(Revision comparison data)

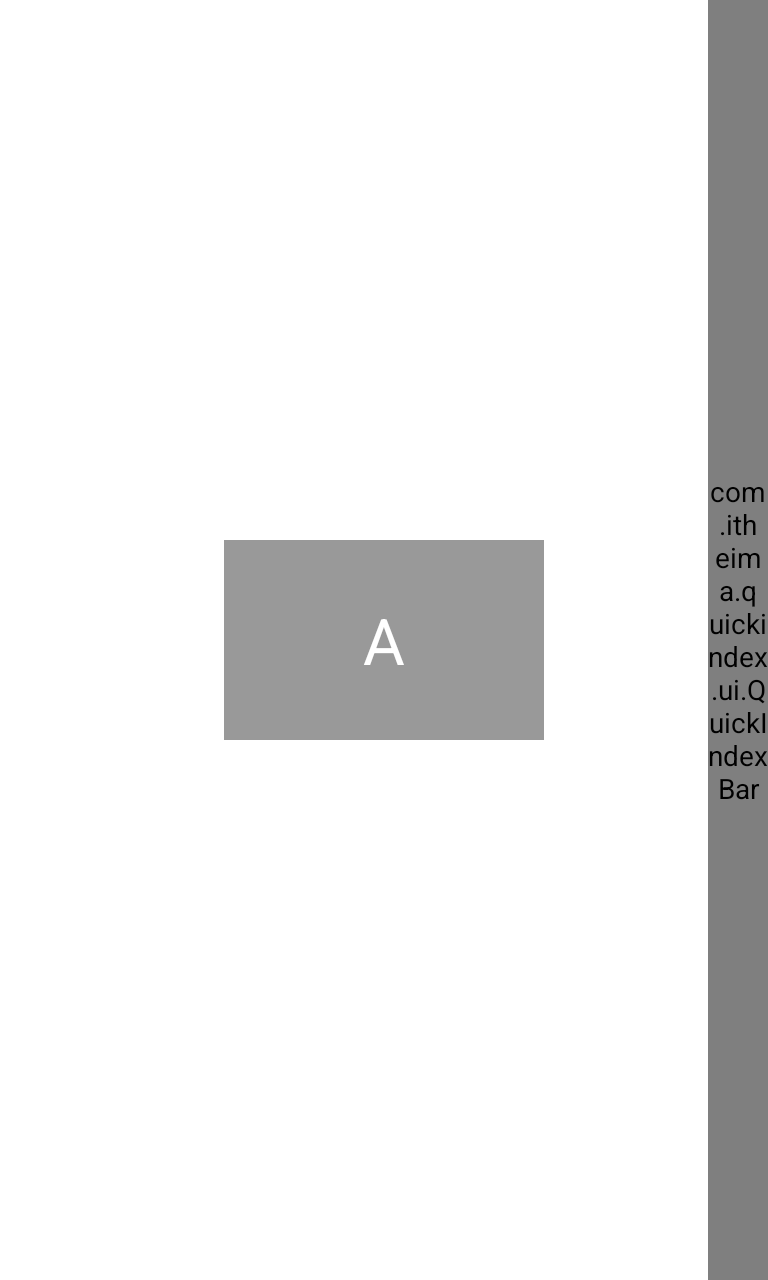
Repository: weijunfeng/QQEffects
Layout: 01_快速索引/res/layout/activity_main.xml
These files come from the project's save history. The layout is drawn as it stood at one moment and after the next save; the edit follows.
Pictures or frames that could not be fetched are drawn as grey boxes. It is drawn on a 768 x 1280 px phone screen (xhdpi) without system bars, with theme AppTheme; the app's code is not run. Lists and similar views that code fills are empty.

Above is the layout before, as saved 2015-04-01 09:35:32.

After the next save:
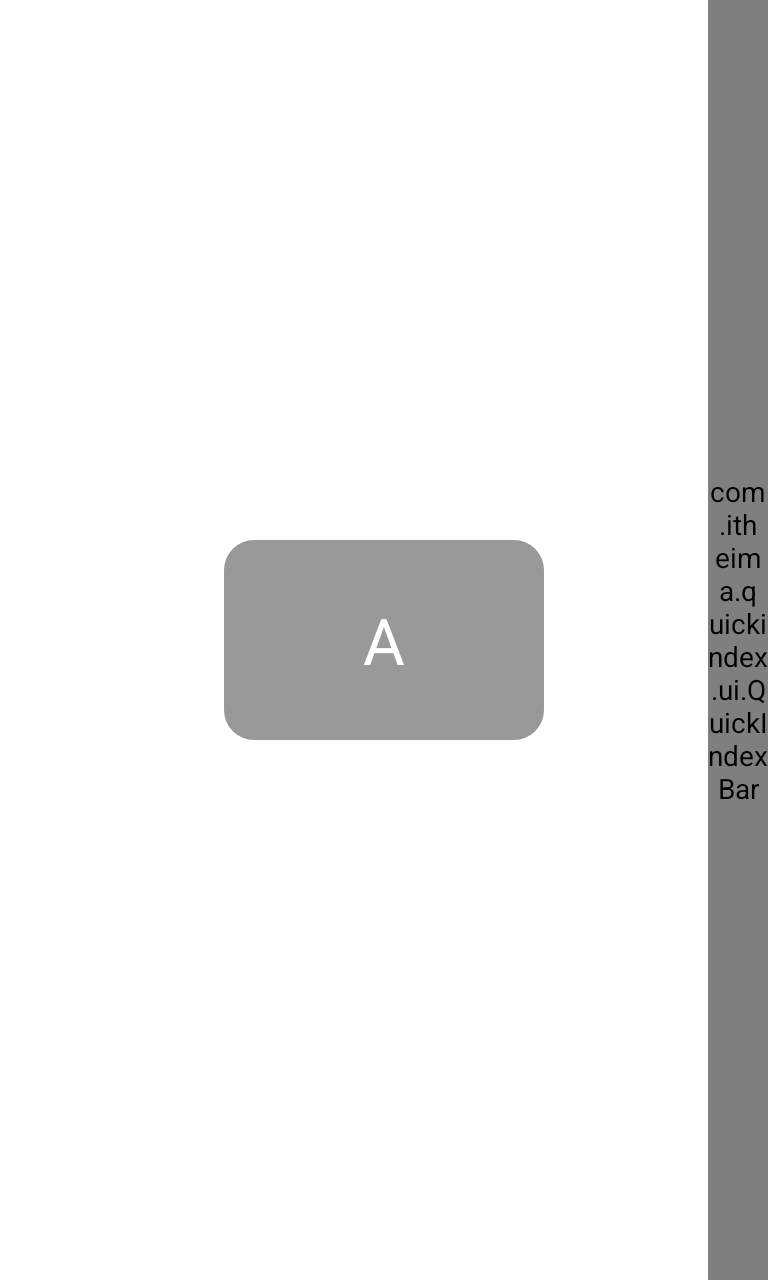
Saved 8 s later.
--- a/01_快速索引/res/layout/activity_main.xml
+++ b/01_快速索引/res/layout/activity_main.xml
@@ -20,7 +20,7 @@
     <TextView
         android:layout_width="160dp"
         android:layout_height="100dp"
-        android:background="#66000000"
+        android:background="@drawable/bg_index"
         android:gravity="center"
         android:textSize="32sp"
         android:textColor="#ffffff"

**About this exercise:** Set down the entries above word for word, but drop any image.

**Answer section:**
Repository: weijunfeng/QQEffects
Layout: 01_快速索引/res/layout/activity_main.xml
These files come from the project's save history. The layout is drawn as it stood at one moment and after the next save; the edit follows.
Pictures or frames that could not be fetched are drawn as grey boxes. It is drawn on a 768 x 1280 px phone screen (xhdpi) without system bars, with theme AppTheme; the app's code is not run. Lists and similar views that code fills are empty.

Above is the layout before, as saved 2015-04-01 09:35:32.

After the next save:
Saved 8 s later.
--- a/01_快速索引/res/layout/activity_main.xml
+++ b/01_快速索引/res/layout/activity_main.xml
@@ -20,7 +20,7 @@
     <TextView
         android:layout_width="160dp"
         android:layout_height="100dp"
-        android:background="#66000000"
+        android:background="@drawable/bg_index"
         android:gravity="center"
         android:textSize="32sp"
         android:textColor="#ffffff"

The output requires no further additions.